By Heather Haddon
High freight, fuel and labor costs are forcing food distributors to streamline their businesses.
US Foods Holding Corp., Performance Foods Group Co., SpartanNash Co. and Sysco Co. all reported rising costs in their latest quarterly earnings. Operating expenses rose 6% at Sysco, the world's largest food distributor, and 2% at US Foods.
Industry executives expect the trend to continue as record-low unemployment forces them to boost wages for drivers, pay more in overtime, and offer six-figure signing bonuses. Higher oil and freight prices have also pushed up transportation costs this year.
Food distributors, the intermediaries between packaged-food makers and farmers on one side and restaurants and grocers on the other, are especially sensitive to cost pressures. Their operations are less automated than those of some other businesses, increasing their exposure to the worker shortages and rising wages that come with a tight labor market. Surging demand is also pushing up the cost of for-hire transportation.
To adapt to rising logistics and shipping expenses, distributors say they are shifting some deliveries to smaller trucks that don't need full rig loads. They are also trying to pack trucks more efficiently and break down delivery routes to make them shorter. Some distributors are also turning to online brokers, like the Freight unit of Uber Technologies Inc., that use technology to match cargo with available trucks, a process some say is faster and more efficient.
"Those that resisted technology are starting to get on board," said Avery Vise, vice president of trucking for the FTR Transportation Intelligence research firm.
Sysco, US Foods, Performance Foods and SpartanNash declined to elaborate further on how much the additional operational expenses would cost their companies.
Distributors are facing fierce competition from e-commerce companies for the truck drivers and warehouse workers who make up three-quarters of their workforce, according to the International Foodservice Distributors Association. The driver population is aging, and some are leaving for other work in fields that offer higher pay or more time at home, such as energy or construction.
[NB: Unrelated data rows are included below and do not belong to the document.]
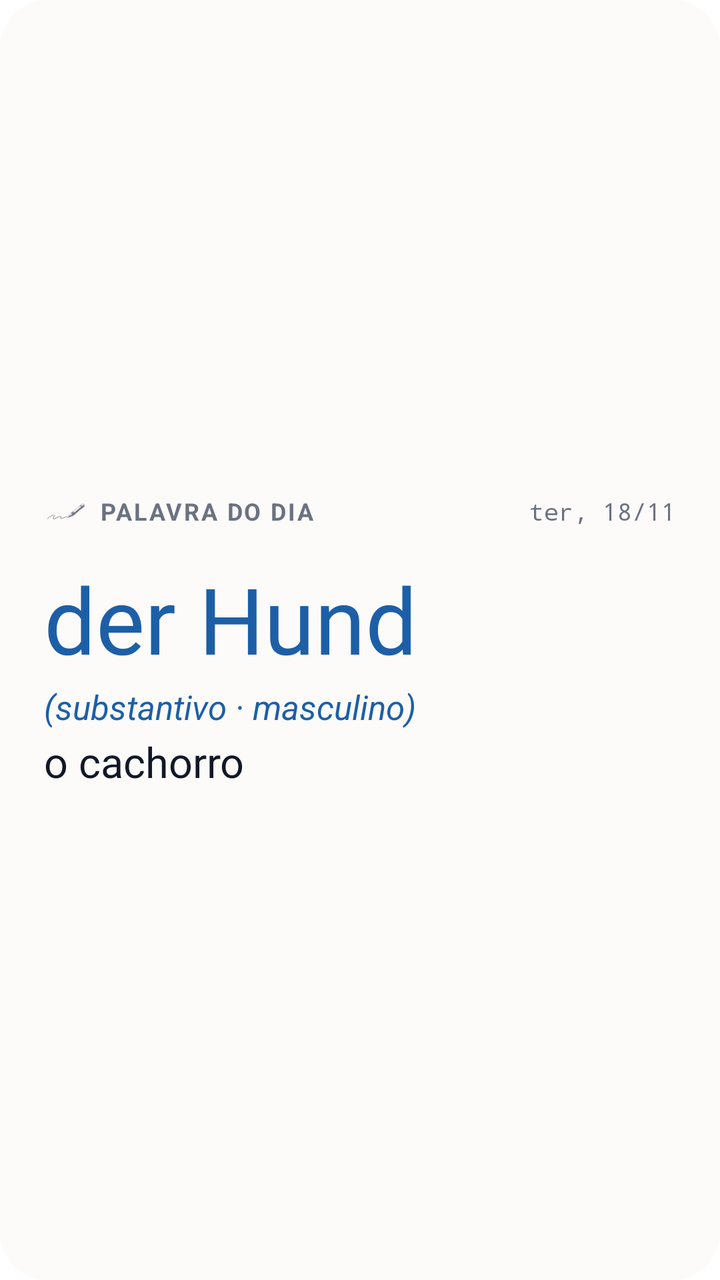
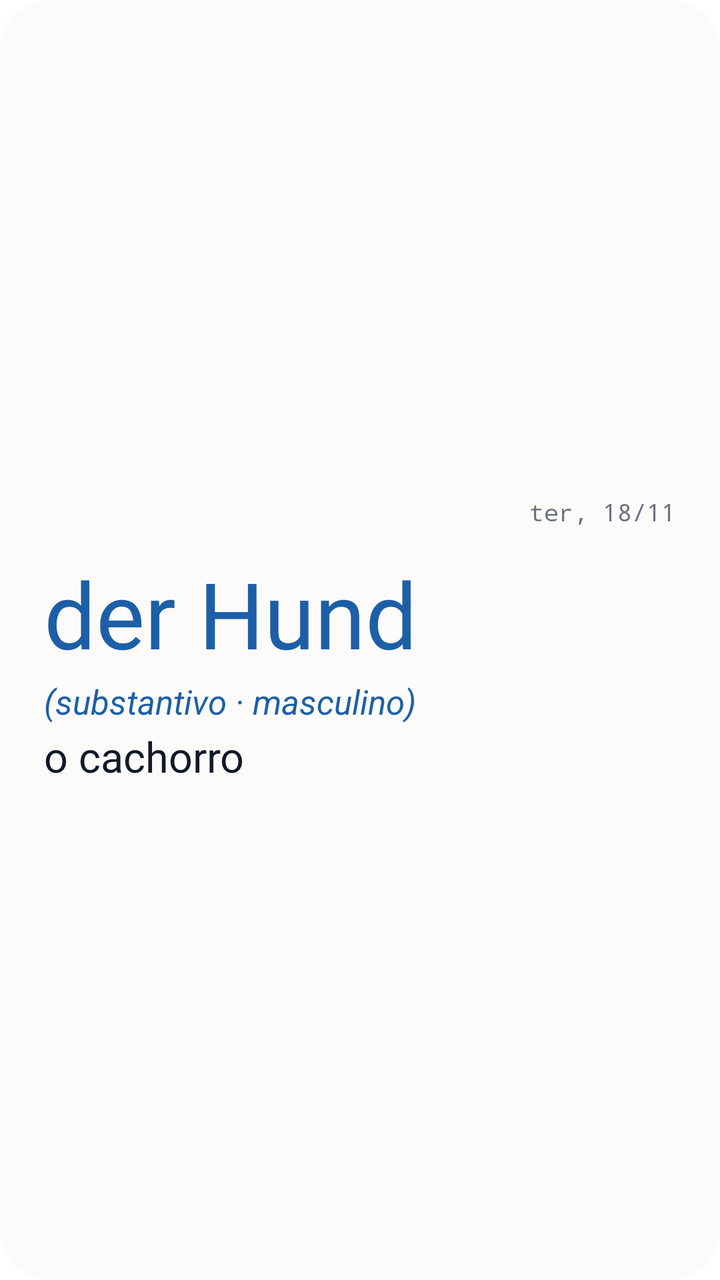

The first picture is an Android layout as it rendered before a commit; the second is the same layout after the commit. The layout source and the unified diff follow.
<!-- AndroidManifest.xml: fallback theme Theme.MaterialComponents.DayNight.NoActionBar -->
<!-- res/layout/daily_word_widget_large.xml -->
<?xml version="1.0" encoding="utf-8"?>
<LinearLayout xmlns:android="http://schemas.android.com/apk/res/android"
    android:id="@+id/root"
    android:layout_width="match_parent"
    android:layout_height="match_parent"
    android:background="@drawable/widget_background"
    android:gravity="center_vertical"
    android:orientation="vertical"
    android:padding="22dp">

    <LinearLayout
        android:layout_width="match_parent"
        android:layout_height="wrap_content"
        android:gravity="center_vertical"
        android:orientation="horizontal">

        <ImageView
            android:layout_width="wrap_content"
            android:layout_height="22dp"
            android:adjustViewBounds="true"
            android:contentDescription="@null"
            android:src="@drawable/ic_notification"
            android:tint="@color/widget_subtle" />

        <TextView
            android:layout_width="0dp"
            android:layout_height="wrap_content"
            android:layout_marginStart="6dp"
            android:layout_weight="1"
            android:letterSpacing="0.08"
            android:maxLines="1"
            android:text="@string/widget_title"
            android:textColor="@color/widget_subtle"
            android:textSize="12sp"
            android:textStyle="bold" />

        <TextView
            android:id="@+id/date"
            android:layout_width="wrap_content"
            android:layout_height="wrap_content"
            android:fontFamily="monospace"
            android:maxLines="1"
            android:text="ter, 18/11"
            android:textColor="@color/widget_subtle"
            android:textSize="12sp" />
    </LinearLayout>

    <TextView
        android:id="@+id/word"
        android:layout_width="match_parent"
        android:layout_height="wrap_content"
        android:layout_marginTop="12dp"
        android:ellipsize="end"
        android:fontFamily="@font/newsreader_display_bold"
        android:maxLines="1"
        android:text="der Hund"
        android:textColor="#1D5FA7"
        android:textSize="46sp" />

    <TextView
        android:id="@+id/category"
        android:layout_width="match_parent"
        android:layout_height="wrap_content"
        android:layout_marginTop="2dp"
        android:ellipsize="end"
        android:maxLines="1"
        android:text="(substantivo · masculino)"
        android:textColor="#1D5FA7"
        android:textSize="17sp"
        android:textStyle="italic" />

    <TextView
        android:id="@+id/meaning"
        android:layout_width="match_parent"
        android:layout_height="wrap_content"
        android:layout_marginTop="2dp"
        android:ellipsize="end"
        android:maxLines="3"
        android:text="o cachorro"
        android:textColor="@color/widget_text"
        android:textSize="21sp" />
</LinearLayout>
<!-- resources referenced by this layout -->
<resources>
  <color name="widget_subtle">#6B7280</color>
  <color name="widget_text">#111827</color>
  <!-- drawable ic_notification: png bitmap (drawable-hdpi, 529 bytes) -->
  <!-- drawable widget_background (drawable) -->
  <?xml version="1.0" encoding="utf-8"?>
  <shape xmlns:android="http://schemas.android.com/apk/res/android" android:shape="rectangle">
      <solid android:color="@color/widget_background" />
      <corners android:radius="24dp" />
  </shape>
  <string name="widget_title">PALAVRA DO DIA</string>
  <color name="widget_background">#FCFBF9</color>
</resources>

<!-- the commit's change to res/layout/daily_word_widget_large.xml (unified diff, before → after) -->
@@ -14,29 +14,10 @@
         android:gravity="center_vertical"
         android:orientation="horizontal">
 
-        <ImageView
-            android:layout_width="wrap_content"
-            android:layout_height="22dp"
-            android:adjustViewBounds="true"
-            android:contentDescription="@null"
-            android:src="@drawable/ic_notification"
-            android:tint="@color/widget_subtle" />
-
-        <TextView
-            android:layout_width="0dp"
-            android:layout_height="wrap_content"
-            android:layout_marginStart="6dp"
-            android:layout_weight="1"
-            android:letterSpacing="0.08"
-            android:maxLines="1"
-            android:text="@string/widget_title"
-            android:textColor="@color/widget_subtle"
-            android:textSize="12sp"
-            android:textStyle="bold" />
-
         <TextView
             android:id="@+id/date"
-            android:layout_width="wrap_content"
+            android:layout_width="match_parent"
+            android:gravity="end"
             android:layout_height="wrap_content"
             android:fontFamily="monospace"
             android:maxLines="1"
<!-- resource entries referenced after the edit -->
@@ -2,14 +2,12 @@
 <resources>
   <color name="widget_subtle">#6B7280</color>
   <color name="widget_text">#111827</color>
-  <!-- drawable ic_notification: png bitmap (drawable-hdpi, 529 bytes) -->
   <!-- drawable widget_background (drawable) -->
   <?xml version="1.0" encoding="utf-8"?>
   <shape xmlns:android="http://schemas.android.com/apk/res/android" android:shape="rectangle">
       <solid android:color="@color/widget_background" />
       <corners android:radius="24dp" />
   </shape>
-  <string name="widget_title">PALAVRA DO DIA</string>
   <color name="widget_background">#FCFBF9</color>
 </resources>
The nationwide need for truck drivers to meet demand grew to 285,000 this year, the biggest deficit ever recorded, according to FTR. Freight rates have surged as a result, including on refrigerated trucks that distributors use to deliver perishable foods. FTR projects refrigerated rates will be up more than 11% this year.
Distributors are having to pay more to attract and retain employees. US Foods, for example, has started paying up to several dollars more per hour for hundreds of entry-level drivers and warehouse workers in its tightest labor markets, Chief Financial Officer Dirk Locascio said in a recent interview.
The industry is urging Congress to reduce the age requirements for an interstate commercial trucker's license to 18 from 21, arguing it would help them find more drivers. Some lawmakers have introduced legislation to that effect, but it hasn't advanced. Sysco and SpartanNash are shifting some deliveries to smaller trucks that don't have such strict licensing rules.
Some distributors are also trying to improve the experience for truckers, who typically have to wait in long lines to meet narrow delivery windows while working for grocers.
"They are notorious for wasting time," said Dick Pingel, a Wisconsin-based trucker for 35 years.
SpartanNash is cutting down on night shifts. US Foods is redrawing routes so trucks won't have to drive crosstown, and packing vehicles more efficiently to avoid drivers having to rummage around for orders.
Freight rates and oil prices have eased in recent months. Still, analysts expect costs to continue weighing on distributors, which are passing some of them along to customers in the meantime.
But "you can only go so far on price in a business that is so competitive," said Bob Goldin, co-founder of Pentallect Inc. consultancy.
As distributors improve their operational efficiency, restaurants and grocers that rely on them are taking steps to protect their supply. Texas Roadhouse Corp., a steakhouse chain, is making bigger, less frequent orders to Sysco after running short on supplies at several busy restaurants this year.
"If we don't have product, we can't open," said Travis Doster, a Texas Roadhouse spokesman.
Florida-based Firehouse Restaurant Group Inc. is looking to expand storage capacity at new restaurants by 15% so deliveries can be made less frequently. The 1,150-restaurant chain is also testing new distribution centers to shorten delivery routes.
Those changes will hurt profits -- the newly designed restaurants are expected to raise equipment costs by 20% -- but will help Firehouse guarantee a standard level of service at each restaurant, said Matthew Riddleberger, Firehouse's vice president of supply chain services.
"There is no short-term solution to this," he added.